In the past, when you got notification from the utility of a demand-response event, which usually coincided with the afternoon peak hours when electricity demand is very high and expensive to produce, it came via text message, e-mail or phone call. Then you’d implement your demand-response plan and notify your occupants (or not?) that you would be in a demand-response event for the next several hours or so.
These days, though, with advances in technology and the increasing adoption of the Building Internet of Things, automated demand-response is becoming increasingly popular. If you’re not familiar, automated demand-response allows the utility to send a notification to a facility’s building automation system, at which time, the BAS or Building Internet of Things devices automatically initiate a pre-designed demand-response plan.
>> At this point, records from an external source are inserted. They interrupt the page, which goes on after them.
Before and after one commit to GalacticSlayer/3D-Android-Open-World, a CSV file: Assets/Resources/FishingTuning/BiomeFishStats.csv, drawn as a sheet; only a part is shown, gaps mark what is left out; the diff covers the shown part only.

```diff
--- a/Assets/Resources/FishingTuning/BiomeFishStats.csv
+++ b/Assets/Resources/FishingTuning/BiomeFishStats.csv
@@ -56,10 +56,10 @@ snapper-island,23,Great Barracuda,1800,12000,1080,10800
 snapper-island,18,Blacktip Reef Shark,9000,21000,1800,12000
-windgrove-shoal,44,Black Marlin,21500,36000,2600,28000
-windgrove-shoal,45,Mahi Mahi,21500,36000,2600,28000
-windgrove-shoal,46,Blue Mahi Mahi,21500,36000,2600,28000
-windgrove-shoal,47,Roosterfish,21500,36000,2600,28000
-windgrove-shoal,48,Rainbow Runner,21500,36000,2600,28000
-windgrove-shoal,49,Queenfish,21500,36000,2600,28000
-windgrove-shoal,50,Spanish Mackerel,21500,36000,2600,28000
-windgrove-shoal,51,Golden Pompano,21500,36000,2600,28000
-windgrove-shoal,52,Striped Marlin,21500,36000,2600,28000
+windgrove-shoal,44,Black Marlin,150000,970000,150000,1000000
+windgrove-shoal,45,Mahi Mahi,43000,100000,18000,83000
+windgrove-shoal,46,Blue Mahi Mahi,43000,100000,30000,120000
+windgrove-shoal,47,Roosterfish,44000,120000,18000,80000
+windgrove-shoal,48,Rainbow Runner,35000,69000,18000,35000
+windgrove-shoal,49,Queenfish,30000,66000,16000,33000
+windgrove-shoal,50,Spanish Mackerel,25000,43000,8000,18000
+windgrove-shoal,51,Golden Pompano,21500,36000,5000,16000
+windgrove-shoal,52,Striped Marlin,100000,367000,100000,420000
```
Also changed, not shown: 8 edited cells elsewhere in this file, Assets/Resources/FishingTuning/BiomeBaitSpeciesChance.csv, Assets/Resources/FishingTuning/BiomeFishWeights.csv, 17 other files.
The capability is amazing, and more often than not, occupants never notice demand-response events, such is the subtlety with which the algorithms for cutting energy can be designed.
So, with automated demand-response, the process of responding to an event is much easier, indeed it’s automatic. Automated demand-response is all the rage these days at trade shows and among utilities and ESCOs.
This Quick Read was submitted by Greg Zimmerman, executive editor, Building Operating Management. Read his cover story on the how sustainability and resilience complement each other.